### Exercise objective
Each line with the string "institution" is to be copied from the records below.
━━━━━ Data listing
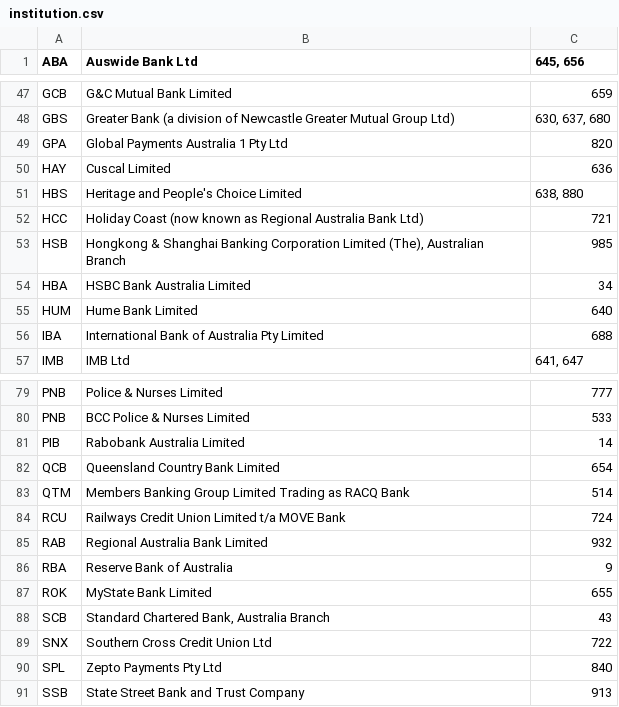
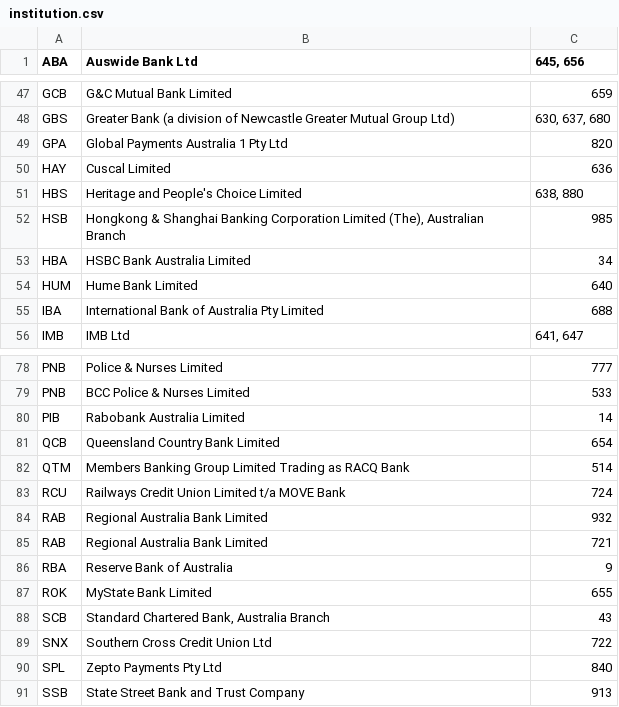
Before and after one commit to lfsgroup/bank, a CSV file: data/institution.csv, drawn as a sheet; only a part is shown, gaps mark what is left out.

```diff
--- a/data/institution.csv
+++ b/data/institution.csv
@@ -51,3 +51,2 @@ HAY,Cuscal Limited,636
 HBS,Heritage and People's Choice Limited,"638, 880"
-HCC,Holiday Coast (now known as Regional Australia Bank Ltd),721
 HSB,"Hongkong & Shanghai Banking Corporation Limited (The), Australian Branch",985
@@ -85,2 +84,3 @@ RCU,Railways Credit Union Limited t/a MOVE Bank,724
 RAB,Regional Australia Bank Limited,932
+RAB,Regional Australia Bank Limited,721
 RBA,Reserve Bank of Australia,9
```
Also changed, not shown: 3 other files.
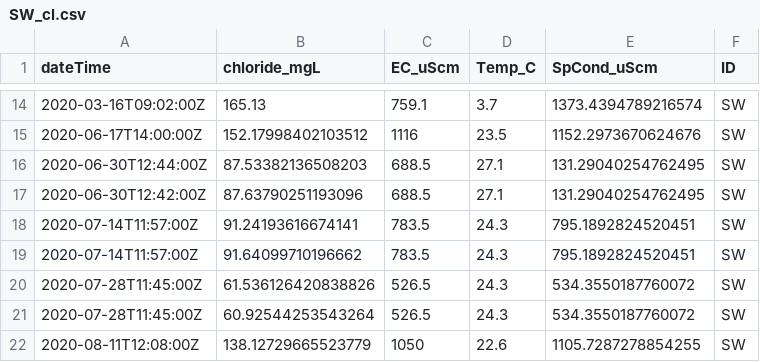
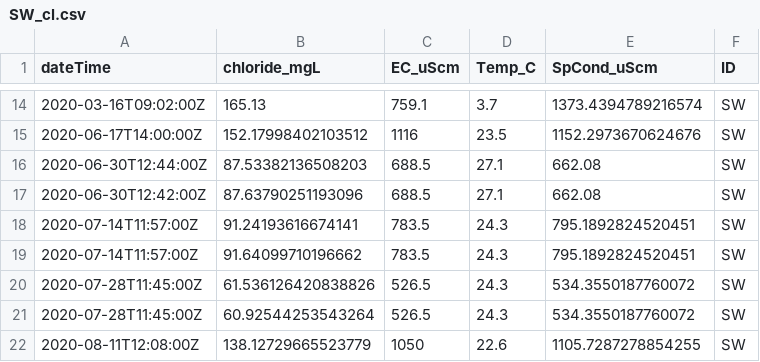
Before and after one commit to LinneaRock/MendotaWatershed_SalinityRegimes, a CSV file: Data/Chloride/SW_cl.csv, drawn as a sheet; only a part is shown, gaps mark what is left out.

Commit message:
fixed concomitant SpC error because of temp

```diff
--- a/Data/Chloride/SW_cl.csv
+++ b/Data/Chloride/SW_cl.csv
@@ -15,4 +15,4 @@ dateTime,chloride_mgL,EC_uScm,Temp_C,SpCond_uScm,ID
 2020-06-17T14:00:00Z,152.17998402103512,1116,23.5,1152.2973670624676,SW
-2020-06-30T12:44:00Z,87.53382136508203,688.5,27.1,131.29040254762495,SW
-2020-06-30T12:42:00Z,87.63790251193096,688.5,27.1,131.29040254762495,SW
+2020-06-30T12:44:00Z,87.53382136508203,688.5,27.1,662.08,SW
+2020-06-30T12:42:00Z,87.63790251193096,688.5,27.1,662.08,SW
 2020-07-14T11:57:00Z,91.24193616674141,783.5,24.3,795.1892824520451,SW
```
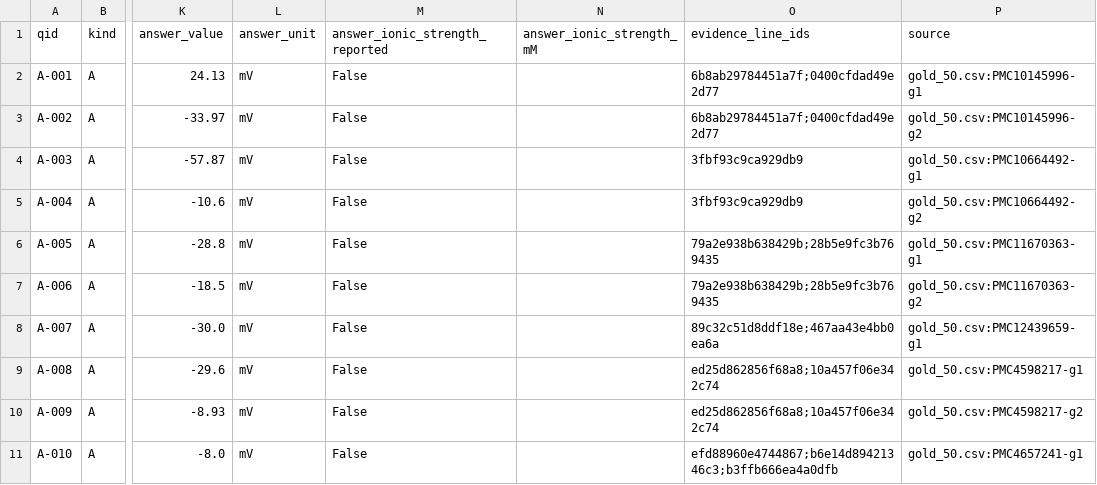
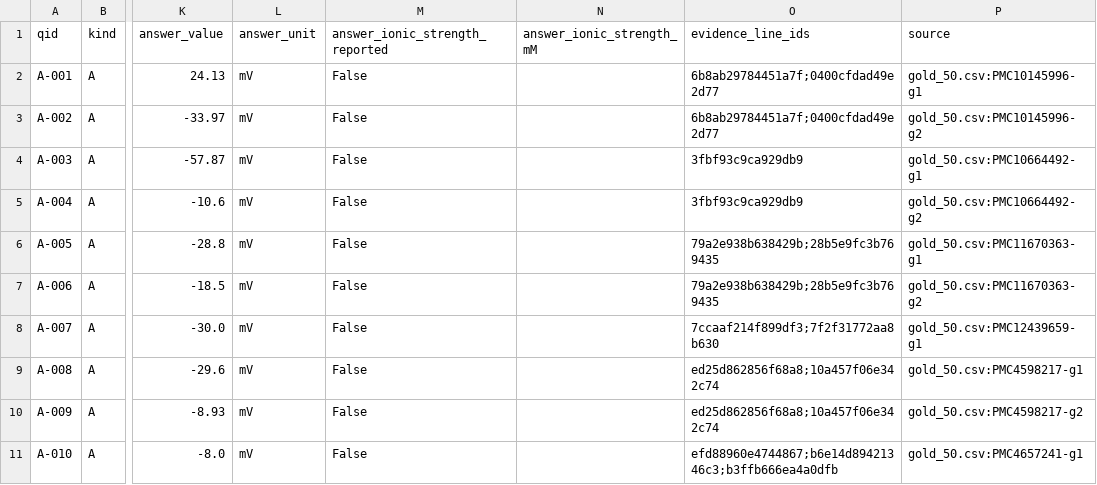
Before and after one commit to glmcz/mnp-research-standardization, a CSV file: queries/kind_a_lookup.csv, drawn as a sheet; only a part is shown, gaps mark what is left out; the diff names each change by its address in the sheet, - before the commit and + after, or states it on an @@ line.

```diff
--- a/queries/kind_a_lookup.csv
+++ b/queries/kind_a_lookup.csv
-O8 (evidence_line_ids): 89c32c51d8ddf18e;467aa43e4bb0ea6a
+O8 (evidence_line_ids): 7ccaaf214f899df3;7f2f31772aa8b630
```
Also changed, not shown: queries/kind_b_absence.csv, queries/kind_d_mechanism.csv, 13 other files.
━━━━━━━━━━
### Exercise output
Before and after one commit to lfsgroup/bank, a CSV file: data/institution.csv, drawn as a sheet; only a part is shown, gaps mark what is left out.
--- a/data/institution.csv
+++ b/data/institution.csv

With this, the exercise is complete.